[Saved entries]
Content starts

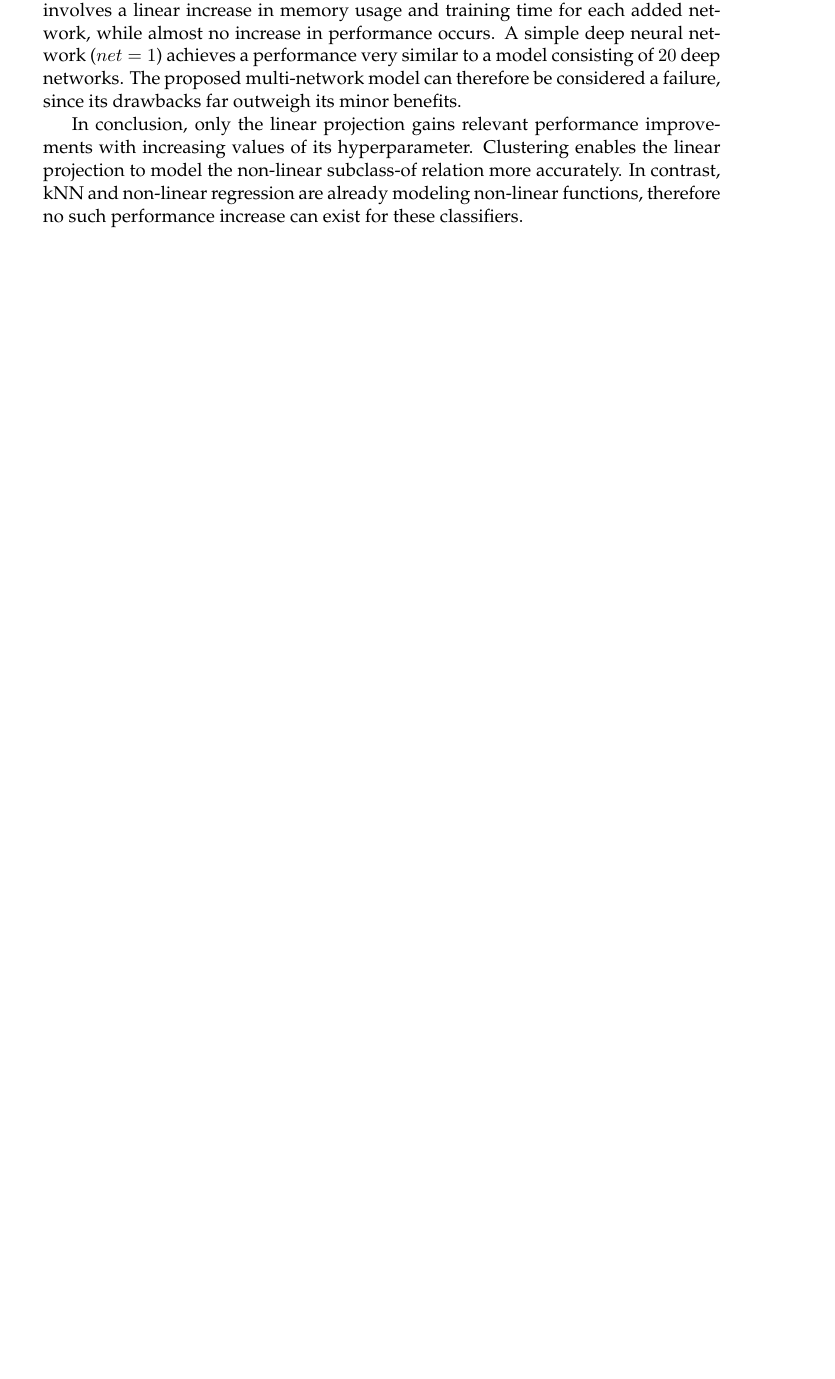
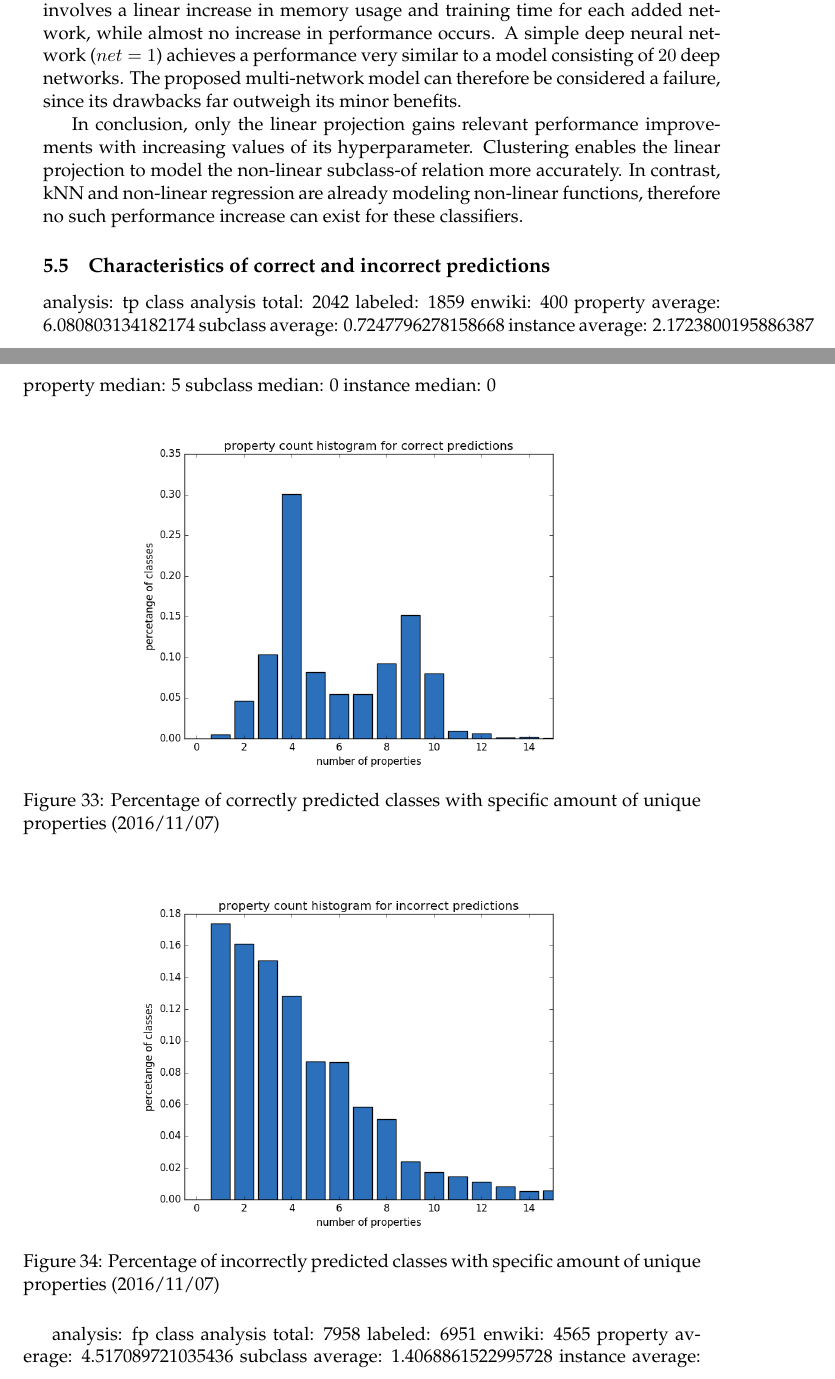
Before and after one commit to AlexBaier/bachelorthesis, a LaTeX thesis (thesis/thesis.ltx, which reads thesis/evaluation.ltx): part of page 64 of 75 before the commit and two parts of pages 64 and 65 of 78 after it, the two joined at a grey line, cut so that both start at the same text, the shorter picture padded with empty space. The pictures show the PDF file thesis/thesis.pdf that the author committed with the source.

Commit message:
Added plots to Chapter "Evaluation".

```diff
--- a/thesis/evaluation.ltx
+++ b/thesis/evaluation.ltx
@@ -303,6 +303,58 @@ In contrast, kNN and non-linear regression are already modeling non-linear funct
 no such performance increase can exist for these classifiers.
 
 
+\subsection{Characteristics of correct and incorrect predictions}
+
+analysis: tp class analysis
+total: 2042
+labeled: 1859
+enwiki: 400
+property average: 6.080803134182174
+subclass average: 0.7247796278158668
+instance average: 2.1723800195886387
+property median: 5
+subclass median: 0
+instance median: 0
+
+\begin{figure}[H]
+\centering
+\includegraphics[width=0.7\textwidth]{images/evaluation/tp_class_property_counts.png}
+\caption{Percentage of correctly predicted classes with specific amount of unique properties (\dumpdate{})}
+\label{fig:tp property count}
+\end{figure}
+\begin{figure}[H]
+\centering
+\includegraphics[width=0.7\textwidth]{images/evaluation/fp_class_property_counts.png}
+\caption{Percentage of incorrectly predicted classes with specific amount of unique properties (\dumpdate{})}
+\label{fig:tp property count}
+\end{figure}
+
+analysis: fp class analysis
+total: 7958
+labeled: 6951
+enwiki: 4565
+property average: 4.517089721035436
+subclass average: 1.4068861522995728
+instance average: 74.12892686604674
+property median: 4
+subclass median: 0
+instance median: 0
+
+\begin{figure}[H]
+\centering
+\includegraphics[width=0.85\textwidth]{images/evaluation/tp_class_property_frequency.png}
+\caption{Frequency of properties in correctly predicted classes (\dumpdate{}).}
+\label{fig:tp property frequency}
+\end{figure}
+\begin{figure}[H]
+\centering
+\includegraphics[width=0.85\textwidth]{images/evaluation/fp_class_property_frequency.png}
+\caption{Frequency of properties in incorrectly predicted classes (\dumpdate{}).}
+\label{fig:fp property frequency}
+\end{figure}
+
+
+
 \subsection{Discussion}
 
 The problem of classification with a very high number of labels ($>100,000$) is very difficult.
```
Also changed, not shown: thesis/thesis.pdf.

Content ends

Task. Give the records above again in full and exactly, but exclude every picture.

Exercise output.
Before and after one commit to AlexBaier/bachelorthesis, a LaTeX thesis (thesis/thesis.ltx, which reads thesis/evaluation.ltx): part of page 64 of 75 before the commit and two parts of pages 64 and 65 of 78 after it, the two joined at a grey line, cut so that both start at the same text, the shorter picture padded with empty space. The pictures show the PDF file thesis/thesis.pdf that the author committed with the source.

Commit message:
Added plots to Chapter "Evaluation".

```diff
--- a/thesis/evaluation.ltx
+++ b/thesis/evaluation.ltx
@@ -303,6 +303,58 @@ In contrast, kNN and non-linear regression are already modeling non-linear funct
 no such performance increase can exist for these classifiers.
 
 
+\subsection{Characteristics of correct and incorrect predictions}
+
+analysis: tp class analysis
+total: 2042
+labeled: 1859
+enwiki: 400
+property average: 6.080803134182174
+subclass average: 0.7247796278158668
+instance average: 2.1723800195886387
+property median: 5
+subclass median: 0
+instance median: 0
+
+\begin{figure}[H]
+\centering
+\includegraphics[width=0.7\textwidth]{images/evaluation/tp_class_property_counts.png}
+\caption{Percentage of correctly predicted classes with specific amount of unique properties (\dumpdate{})}
+\label{fig:tp property count}
+\end{figure}
+\begin{figure}[H]
+\centering
+\includegraphics[width=0.7\textwidth]{images/evaluation/fp_class_property_counts.png}
+\caption{Percentage of incorrectly predicted classes with specific amount of unique properties (\dumpdate{})}
+\label{fig:tp property count}
+\end{figure}
+
+analysis: fp class analysis
+total: 7958
+labeled: 6951
+enwiki: 4565
+property average: 4.517089721035436
+subclass average: 1.4068861522995728
+instance average: 74.12892686604674
+property median: 4
+subclass median: 0
+instance median: 0
+
+\begin{figure}[H]
+\centering
+\includegraphics[width=0.85\textwidth]{images/evaluation/tp_class_property_frequency.png}
+\caption{Frequency of properties in correctly predicted classes (\dumpdate{}).}
+\label{fig:tp property frequency}
+\end{figure}
+\begin{figure}[H]
+\centering
+\includegraphics[width=0.85\textwidth]{images/evaluation/fp_class_property_frequency.png}
+\caption{Frequency of properties in incorrectly predicted classes (\dumpdate{}).}
+\label{fig:fp property frequency}
+\end{figure}
+
+
+
 \subsection{Discussion}
 
 The problem of classification with a very high number of labels ($>100,000$) is very difficult.
```
Also changed, not shown: thesis/thesis.pdf.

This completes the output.